##### Data section #####

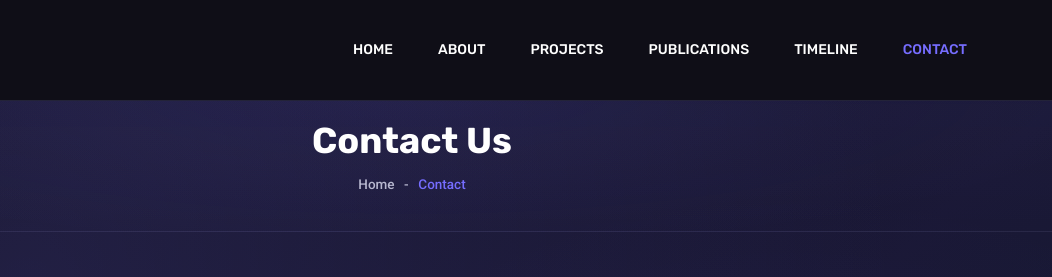
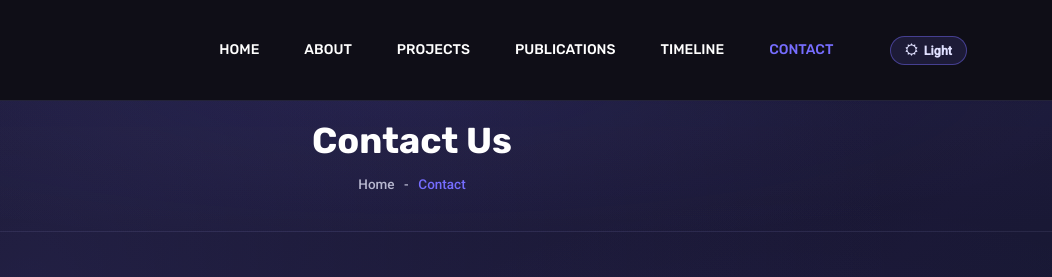
Before and after one commit to joseruiz1989/joseruiz1989.github.io, a plain HTML site: page contact.html in a window 1280 px wide. Shown: the top 277 px of the page, 228-1280 px from the left. Drawn offline with Linux system fonts and the light colour scheme; a script that the page names is missing.

Commit message:
Include shared-sections.js for Dark/Light toggle on projects, publications, timeline, and contact

```diff
--- a/contact.html
+++ b/contact.html
@@ -147,6 +147,7 @@ Copyright &copy;<script>document.write(new Date().getFullYear());</script> All r
     <script src="js/jquery.ajaxchimp.min.js"></script>
     <script src="js/mail-script.js"></script>
     <script src="js/theme.js"></script>
+    <script src="js/shared-sections.js"></script>
     <script src="js/header.js"></script>
     <script>renderHeader('contact');</script>
 </body>
```
Also changed, not shown: projects.html (+1 -0 lines), publications.html (+1 -0 lines), timeline.html (+1 -0 lines).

#####

The data above should be restated exactly, with its images dropped.

Before and after one commit to joseruiz1989/joseruiz1989.github.io, a plain HTML site: page contact.html in a window 1280 px wide. Shown: the top 277 px of the page, 228-1280 px from the left. Drawn offline with Linux system fonts and the light colour scheme; a script that the page names is missing.

Commit message:
Include shared-sections.js for Dark/Light toggle on projects, publications, timeline, and contact

```diff
--- a/contact.html
+++ b/contact.html
@@ -147,6 +147,7 @@ Copyright &copy;<script>document.write(new Date().getFullYear());</script> All r
     <script src="js/jquery.ajaxchimp.min.js"></script>
     <script src="js/mail-script.js"></script>
     <script src="js/theme.js"></script>
+    <script src="js/shared-sections.js"></script>
     <script src="js/header.js"></script>
     <script>renderHeader('contact');</script>
 </body>
```
Also changed, not shown: projects.html (+1 -0 lines), publications.html (+1 -0 lines), timeline.html (+1 -0 lines).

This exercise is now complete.